Michael Burz, CEO of EnZinc, of San Antonio, Calif., Says they are preparing to test and promote the technology and hope to achieve good results.
Debra Rolison, head of the Advanced Electrochemical Materials Division at the US Naval Research Laboratory in Washington, DC, is also involved in the study of this zinc battery. He believes that the biggest weakness of lithium batteries is easy to overheat, and even fire explosion. The US Navy has been hoping to find a substitute lithium battery technology to avoid the lithium battery instability on the potential harm to soldiers and weapons. Zinc battery fire risk is far less than the lithium battery, the unit volume and unit mass storage capacity of not less than lithium batteries. In addition, the reserves of zinc on the earth than lithium, but also much cheaper. Therefore, the zinc battery is a promising next generation rechargeable battery.
However, for a long time, zinc batteries are considered to be non-rechargeable, because only a few rounds of charge, the zinc battery inside the two electrodes will produce conductive filament, the final occurrence of two-pole short circuit. And this time, the US Navy research team found a way to suppress the internal electric filament generated by the battery, that is, by making the zinc anode porous sponge-like structure.
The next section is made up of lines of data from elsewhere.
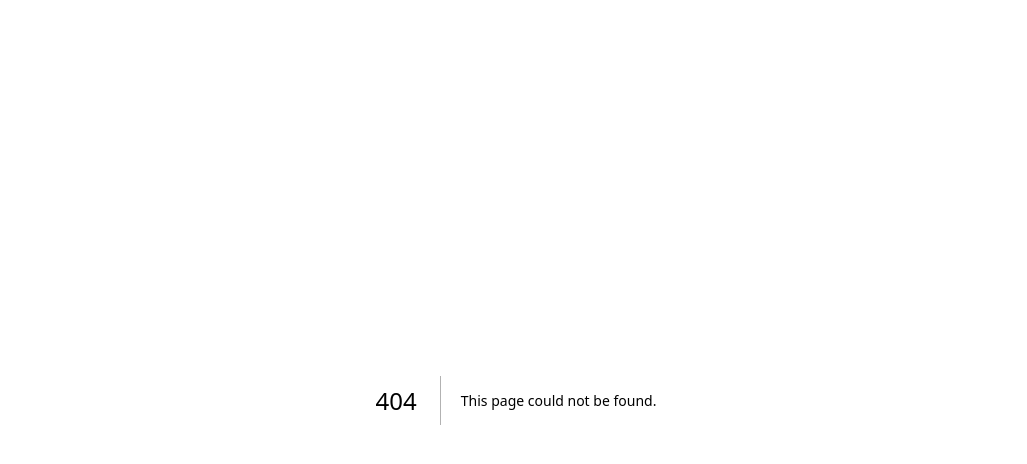
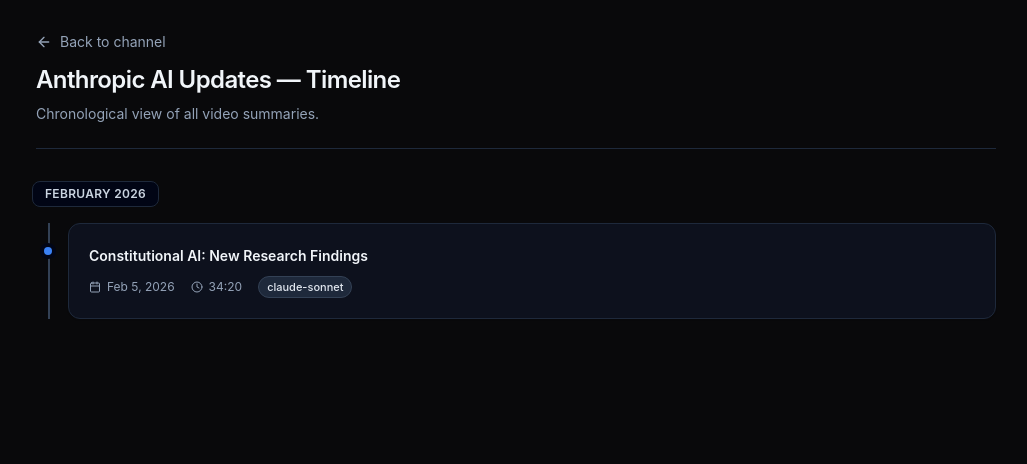
Before and after one commit to ro-ro-b/analyst-dashboard, a Next.js app: page /channel/anthropic-ai/timeline in a window 1280 px wide. Before the commit this address had no page. Shown: the top 464 px of the page, without its empty margins (124-1151 px from the left). Built offline with nearby package versions, Linux system fonts and the light colour scheme.

Commit message:
feat: [IVB-TTP] Add a channel timeline page and reusable timeline component, then link to it from the existing channel detail page. (#10)
Generated by IVB-TTP pipeline job cmmpnec1u0002125ffr3i7qi2

```diff
--- a/src/app/channel/[slug]/page.tsx
+++ b/src/app/channel/[slug]/page.tsx
@@ -63,6 +63,16 @@
           <ChannelTabs channel={channel} />
         </section>
 
+        <div className="mt-4 mb-2">
+          <Link
+            href={`/channel/${slug}/timeline`}
+            className="inline-flex items-center gap-1 text-sm text-slate-400 hover:text-slate-200 transition-colors"
+          >
+            <Clock className="h-4 w-4" />
+            View Timeline
+          </Link>
+        </div>
+
         <section className="mt-6">
           <div className="mb-3 flex items-center justify-between">
             <h2 className="text-lg font-semibold text-slate-100">Video Summaries</h2>
@@ -78,28 +88,23 @@
                     <p className="text-sm font-medium text-slate-200 group-hover:text-slate-50">
                       {summary.title}
                     </p>
-                    <div className="flex flex-wrap items-center gap-x-4 gap-y-2 text-xs text-slate-400">
-                      {summary.sourceDate && (
-                        <span className="inline-flex items-center gap-1 font-mono">
-                          <Calendar className="h-3 w-3" />
-                          {summary.sourceDate}
-                        </span>
-                      )}
+                    <div className="flex flex-wrap items-center gap-x-3 gap-y-1 text-xs text-slate-400">
+                      <span className="inline-flex items-center gap-1">
+                        <Calendar className="h-3 w-3" />
+                        {summary.sourceDate}
+                      </span>
                       {summary.duration && (
-                        <span className="inline-flex items-center gap-1 font-mono">
+                        <span className="inline-flex items-center gap-1">
                           <Clock className="h-3 w-3" />
                           {summary.duration}
                         </span>
-                      )}
-                      {summary.model && (
-                        <span className="font-mono">{summary.model}</span>
                       )}
                     </div>
                   </div>
                 </Link>
               ))
             ) : (
-              <EmptyState message="No summaries yet" />
+              <EmptyState message="No summaries available for this channel yet." />
             )}
           </div>
         </section>
--- /dev/null
+++ b/src/app/channel/[slug]/timeline/page.tsx
@@ -0,0 +1,44 @@
+import Link from 'next/link';
+import { ArrowLeft } from 'lucide-react';
+import { getChannelDetail, listChannelSummaries } from '@/lib/data';
+import { Timeline } from '@/components/content/timeline';
+import { EmptyState } from '@/components/content/empty-state';
+
+export default async function TimelinePage({
+  params,
+}: {
+  params: Promise<{ slug: string }>;
+}) {
+  const { slug } = await params;
+  const channel = await getChannelDetail(slug);
+  const summaries = await listChannelSummaries(slug);
+  const items = summaries.items;
+
+  return (
+    <main className="mx-auto flex w-full max-w-5xl flex-col gap-8 px-4 py-8 sm:px-6 lg:px-8">
+      <header className="flex flex-col gap-3 border-b border-slate-800 pb-6">
+        <Link
+          href={`/channel/${slug}`}
+          className="inline-flex w-fit items-center gap-2 text-sm text-slate-400 transition-colors hover:text-slate-200 focus-visible:outline-none focus-visible:ring-2 focus-visible:ring-blue-500/50 rounded-md"
+        >
+          <ArrowLeft className="h-4 w-4" />
+          Back to channel
+        </Link>
+        <div className="flex flex-col gap-2">
+          <h1 className="text-2xl font-semibold tracking-tight text-slate-100">
+            {channel.name} — Timeline
+          </h1>
+          <p className="text-sm text-slate-400">
+            Chronological view of all video summaries.
+          </p>
+        </div>
+      </header>
+
+      {items.length === 0 ? (
+        <EmptyState message="No summaries yet" />
+      ) : (
+        <Timeline items={items} channelSlug={slug} />
+      )}
+    </main>
+  );
+}
--- /dev/null
+++ b/src/components/content/timeline.tsx
@@ -0,0 +1,91 @@
+'use client';
+
+import Link from 'next/link';
+import { Calendar, Clock } from 'lucide-react';
+import type { SummaryMeta } from '@/types';
+
+interface TimelineProps {
+  items: SummaryMeta[];
+  channelSlug: string;
+}
+
+function groupByMonth(items: SummaryMeta[]): Map<string, SummaryMeta[]> {
+  const groups = new Map<string, SummaryMeta[]>();
+
+  for (const item of items) {
+    const date = new Date(item.sourceDate);
+    const key = new Intl.DateTimeFormat('en-US', {
+      month: 'long',
+      year: 'numeric',
+      timeZone: 'UTC',
+    }).format(date);
+
+    const existing = groups.get(key);
+    if (existing) {
+      existing.push(item);
+    } else {
+      groups.set(key, [item]);
+    }
+  }
+
+  return groups;
+}
+
+function formatDate(dateStr: string): string {
+  const date = new Date(dateStr);
+  return new Intl.DateTimeFormat('en-US', {
+    month: 'short',
+    day: 'numeric',
+    year: 'numeric',
+    timeZone: 'UTC',
+  }).format(date);
+}
+
+export function Timeline({ items, channelSlug }: TimelineProps) {
+  const groups = groupByMonth(items);
+
+  return (
+    <div className="relative space-y-8">
+      {Array.from(groups.entries()).map(([monthLabel, groupItems]) => (
+        <section key={monthLabel} className="relative">
+          <div className="sticky top-0 z-10 -ml-1 mb-4 w-fit rounded-md border border-slate-800 bg-slate-950/95 px-3 py-1 text-xs font-semibold uppercase tracking-wide text-slate-300 backdrop-blur">
+            {monthLabel}
+          </div>
+          <div className="relative space-y-4">
+            <div className="absolute left-3 top-0 bottom-0 w-0.5 bg-slate-700" />
+            {groupItems.map((item) => (
+              <article key={item.filename} className="relative">
+                <span className="absolute left-3 top-6 h-2 w-2 -translate-x-1/2 rounded-full bg-blue-500 ring-4 ring-slate-950" />
+                <Link
+                  href={`/channel/${channelSlug}/summary/${item.filename}`}
+                  className="group relative ml-8 block rounded-xl border border-slate-800 bg-slate-900/60 p-4 shadow-sm transition-colors hover:border-slate-700 hover:bg-slate-900/80 focus-visible:outline-none focus-visible:ring-2 focus-visible:ring-blue-500/50 sm:p-5"
+                >
+                  <h3 className="text-sm font-semibold leading-6 text-slate-100 transition-colors group-hover:text-white">
+                    {item.title}
+                  </h3>
+                  <div className="mt-2 flex flex-wrap items-center gap-x-4 gap-y-2 text-xs text-slate-400">
+                    <span className="inline-flex items-center gap-1.5">
+                      <Calendar className="h-3 w-3" />
+                      {formatDate(item.sourceDate)}
+                    </span>
+                    {item.duration && (
+                      <span className="inline-flex items-center gap-1.5">
+                        <Clock className="h-3 w-3" />
+                        {item.duration}
+                      </span>
+                    )}
+                    {item.model && (
+                      <span className="inline-flex items-center rounded-full border border-slate-700 bg-slate-800 px-2 py-0.5 text-[11px] font-medium text-slate-200">
+                        {item.model}
+                      </span>
+                    )}
+                  </div>
+                </Link>
+              </article>
+            ))}
+          </div>
+        </section>
+      ))}
+    </div>
+  );
+}
```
In this way, during the charging and discharging of the battery, the current in the zinc anode on the division will be more uniform, so the conductive filament is difficult to produce.